[Available data]:
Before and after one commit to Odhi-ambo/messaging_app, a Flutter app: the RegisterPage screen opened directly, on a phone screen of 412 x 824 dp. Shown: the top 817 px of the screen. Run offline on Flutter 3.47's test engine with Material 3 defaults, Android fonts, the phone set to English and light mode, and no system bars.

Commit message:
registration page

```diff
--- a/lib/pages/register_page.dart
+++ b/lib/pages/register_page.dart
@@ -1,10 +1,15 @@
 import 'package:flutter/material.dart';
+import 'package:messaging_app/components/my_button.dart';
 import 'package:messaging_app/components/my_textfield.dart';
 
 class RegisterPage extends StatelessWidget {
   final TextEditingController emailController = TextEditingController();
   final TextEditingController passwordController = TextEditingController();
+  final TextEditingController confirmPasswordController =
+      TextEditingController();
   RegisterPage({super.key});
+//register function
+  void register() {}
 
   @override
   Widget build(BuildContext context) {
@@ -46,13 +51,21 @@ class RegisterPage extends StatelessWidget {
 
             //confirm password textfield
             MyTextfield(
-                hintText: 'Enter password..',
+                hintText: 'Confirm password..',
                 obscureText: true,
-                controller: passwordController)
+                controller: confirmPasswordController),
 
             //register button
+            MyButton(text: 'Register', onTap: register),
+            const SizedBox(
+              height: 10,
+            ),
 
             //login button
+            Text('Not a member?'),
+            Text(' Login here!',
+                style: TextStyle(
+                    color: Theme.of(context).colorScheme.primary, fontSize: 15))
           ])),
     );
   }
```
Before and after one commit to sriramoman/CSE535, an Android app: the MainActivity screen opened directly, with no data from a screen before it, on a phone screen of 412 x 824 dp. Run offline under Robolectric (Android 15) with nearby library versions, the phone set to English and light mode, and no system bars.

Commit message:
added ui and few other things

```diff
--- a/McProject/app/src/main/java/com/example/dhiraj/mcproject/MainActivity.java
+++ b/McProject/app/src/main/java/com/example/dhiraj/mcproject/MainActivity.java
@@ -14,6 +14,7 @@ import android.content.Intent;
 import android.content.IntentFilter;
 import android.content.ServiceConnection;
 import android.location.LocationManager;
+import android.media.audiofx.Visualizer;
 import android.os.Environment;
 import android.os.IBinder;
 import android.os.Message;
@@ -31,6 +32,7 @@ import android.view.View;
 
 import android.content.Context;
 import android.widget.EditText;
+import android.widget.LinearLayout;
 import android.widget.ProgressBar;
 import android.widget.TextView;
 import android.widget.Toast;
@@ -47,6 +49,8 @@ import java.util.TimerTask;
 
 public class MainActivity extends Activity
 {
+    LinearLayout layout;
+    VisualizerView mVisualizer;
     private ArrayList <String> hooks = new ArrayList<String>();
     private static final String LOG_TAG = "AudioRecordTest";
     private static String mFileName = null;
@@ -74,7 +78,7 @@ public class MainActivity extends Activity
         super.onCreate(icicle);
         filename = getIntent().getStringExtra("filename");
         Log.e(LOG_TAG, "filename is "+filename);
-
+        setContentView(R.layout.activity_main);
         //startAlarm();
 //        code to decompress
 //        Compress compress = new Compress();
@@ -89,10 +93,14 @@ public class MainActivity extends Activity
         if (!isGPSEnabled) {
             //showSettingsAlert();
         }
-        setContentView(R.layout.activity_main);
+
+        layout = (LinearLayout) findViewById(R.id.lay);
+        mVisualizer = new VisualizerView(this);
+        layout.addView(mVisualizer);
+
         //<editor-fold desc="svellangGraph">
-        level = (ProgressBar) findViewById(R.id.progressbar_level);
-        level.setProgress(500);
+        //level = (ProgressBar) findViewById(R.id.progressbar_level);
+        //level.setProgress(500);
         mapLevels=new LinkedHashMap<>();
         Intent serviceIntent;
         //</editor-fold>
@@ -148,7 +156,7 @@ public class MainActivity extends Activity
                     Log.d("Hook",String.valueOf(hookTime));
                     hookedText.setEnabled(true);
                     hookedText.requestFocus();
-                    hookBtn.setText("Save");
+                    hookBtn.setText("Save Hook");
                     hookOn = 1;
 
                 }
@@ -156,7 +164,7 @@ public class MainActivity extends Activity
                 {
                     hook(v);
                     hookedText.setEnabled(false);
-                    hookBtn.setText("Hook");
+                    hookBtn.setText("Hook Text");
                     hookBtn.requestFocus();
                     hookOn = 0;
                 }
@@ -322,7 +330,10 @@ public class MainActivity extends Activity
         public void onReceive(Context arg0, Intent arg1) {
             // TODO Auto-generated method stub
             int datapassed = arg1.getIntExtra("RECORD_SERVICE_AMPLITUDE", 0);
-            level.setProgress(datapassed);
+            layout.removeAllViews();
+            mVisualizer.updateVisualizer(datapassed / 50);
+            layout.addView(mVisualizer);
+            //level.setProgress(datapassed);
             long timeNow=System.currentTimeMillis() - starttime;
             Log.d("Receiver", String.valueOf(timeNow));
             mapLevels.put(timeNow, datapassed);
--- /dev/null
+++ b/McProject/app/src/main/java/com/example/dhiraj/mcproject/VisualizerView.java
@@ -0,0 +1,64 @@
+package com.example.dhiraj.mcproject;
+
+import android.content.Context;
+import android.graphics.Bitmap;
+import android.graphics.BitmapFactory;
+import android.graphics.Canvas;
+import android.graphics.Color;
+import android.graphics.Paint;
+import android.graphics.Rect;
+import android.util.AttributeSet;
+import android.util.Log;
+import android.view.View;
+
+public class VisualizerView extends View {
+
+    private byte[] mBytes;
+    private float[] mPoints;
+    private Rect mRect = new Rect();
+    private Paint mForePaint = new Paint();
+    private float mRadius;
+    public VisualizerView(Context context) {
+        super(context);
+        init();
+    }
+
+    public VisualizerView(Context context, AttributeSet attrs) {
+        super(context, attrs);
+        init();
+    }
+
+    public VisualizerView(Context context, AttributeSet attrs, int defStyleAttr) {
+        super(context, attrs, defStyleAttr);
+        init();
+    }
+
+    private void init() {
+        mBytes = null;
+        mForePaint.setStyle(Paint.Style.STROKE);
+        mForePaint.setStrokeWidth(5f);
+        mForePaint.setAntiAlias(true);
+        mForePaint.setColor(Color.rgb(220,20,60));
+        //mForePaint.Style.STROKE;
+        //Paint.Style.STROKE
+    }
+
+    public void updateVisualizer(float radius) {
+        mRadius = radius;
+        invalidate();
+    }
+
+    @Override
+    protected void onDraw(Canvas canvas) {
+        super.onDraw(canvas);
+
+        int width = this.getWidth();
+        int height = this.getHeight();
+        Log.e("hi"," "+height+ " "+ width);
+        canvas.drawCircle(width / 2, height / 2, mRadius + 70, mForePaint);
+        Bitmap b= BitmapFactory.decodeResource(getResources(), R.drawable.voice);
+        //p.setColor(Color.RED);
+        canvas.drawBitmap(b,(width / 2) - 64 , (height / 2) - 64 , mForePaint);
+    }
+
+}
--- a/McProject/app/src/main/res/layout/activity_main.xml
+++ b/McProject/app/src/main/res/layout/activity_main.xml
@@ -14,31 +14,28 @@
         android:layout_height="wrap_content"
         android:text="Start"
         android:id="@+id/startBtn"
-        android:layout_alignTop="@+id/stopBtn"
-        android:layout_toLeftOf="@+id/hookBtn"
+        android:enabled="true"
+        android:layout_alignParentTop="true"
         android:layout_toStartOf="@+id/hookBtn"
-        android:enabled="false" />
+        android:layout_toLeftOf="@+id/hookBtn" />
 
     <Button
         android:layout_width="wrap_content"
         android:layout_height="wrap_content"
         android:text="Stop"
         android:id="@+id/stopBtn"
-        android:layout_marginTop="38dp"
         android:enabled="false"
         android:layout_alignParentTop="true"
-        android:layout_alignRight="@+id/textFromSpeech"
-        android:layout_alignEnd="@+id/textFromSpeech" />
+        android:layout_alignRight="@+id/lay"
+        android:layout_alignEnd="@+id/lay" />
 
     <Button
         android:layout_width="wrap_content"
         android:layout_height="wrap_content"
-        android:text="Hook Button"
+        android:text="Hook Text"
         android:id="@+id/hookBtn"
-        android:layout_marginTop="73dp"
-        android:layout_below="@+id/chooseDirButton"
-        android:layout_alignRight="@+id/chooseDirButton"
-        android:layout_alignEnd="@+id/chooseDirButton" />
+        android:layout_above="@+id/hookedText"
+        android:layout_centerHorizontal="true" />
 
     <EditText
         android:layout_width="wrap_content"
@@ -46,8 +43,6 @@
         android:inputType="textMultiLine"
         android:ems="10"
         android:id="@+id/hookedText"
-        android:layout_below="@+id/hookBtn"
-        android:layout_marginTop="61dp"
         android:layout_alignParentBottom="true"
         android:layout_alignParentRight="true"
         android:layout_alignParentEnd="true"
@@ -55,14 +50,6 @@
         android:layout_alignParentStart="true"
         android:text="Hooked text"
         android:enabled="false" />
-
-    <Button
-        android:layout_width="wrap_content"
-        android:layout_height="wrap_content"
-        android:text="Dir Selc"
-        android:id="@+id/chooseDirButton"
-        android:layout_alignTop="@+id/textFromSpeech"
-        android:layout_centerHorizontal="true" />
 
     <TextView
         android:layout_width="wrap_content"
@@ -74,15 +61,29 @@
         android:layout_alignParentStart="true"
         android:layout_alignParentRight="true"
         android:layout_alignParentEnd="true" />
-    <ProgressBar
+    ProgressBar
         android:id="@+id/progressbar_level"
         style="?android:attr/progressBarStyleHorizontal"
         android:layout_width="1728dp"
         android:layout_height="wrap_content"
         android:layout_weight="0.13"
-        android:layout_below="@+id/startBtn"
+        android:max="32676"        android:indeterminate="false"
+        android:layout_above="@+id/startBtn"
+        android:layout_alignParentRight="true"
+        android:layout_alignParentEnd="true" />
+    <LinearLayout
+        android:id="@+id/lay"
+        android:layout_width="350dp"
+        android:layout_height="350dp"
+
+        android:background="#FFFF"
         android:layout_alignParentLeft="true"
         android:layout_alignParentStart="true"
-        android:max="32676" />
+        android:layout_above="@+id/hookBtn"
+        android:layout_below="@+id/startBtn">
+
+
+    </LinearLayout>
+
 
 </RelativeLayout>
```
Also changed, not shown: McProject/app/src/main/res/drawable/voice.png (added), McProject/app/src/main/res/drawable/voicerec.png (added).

[Brief]: Using the records above, copy all lines that include the word "directly".

[Result]:
Before and after one commit to Odhi-ambo/messaging_app, a Flutter app: the RegisterPage screen opened directly, on a phone screen of 412 x 824 dp. Shown: the top 817 px of the screen. Run offline on Flutter 3.47's test engine with Material 3 defaults, Android fonts, the phone set to English and light mode, and no system bars.
Before and after one commit to sriramoman/CSE535, an Android app: the MainActivity screen opened directly, with no data from a screen before it, on a phone screen of 412 x 824 dp. Run offline under Robolectric (Android 15) with nearby library versions, the phone set to English and light mode, and no system bars.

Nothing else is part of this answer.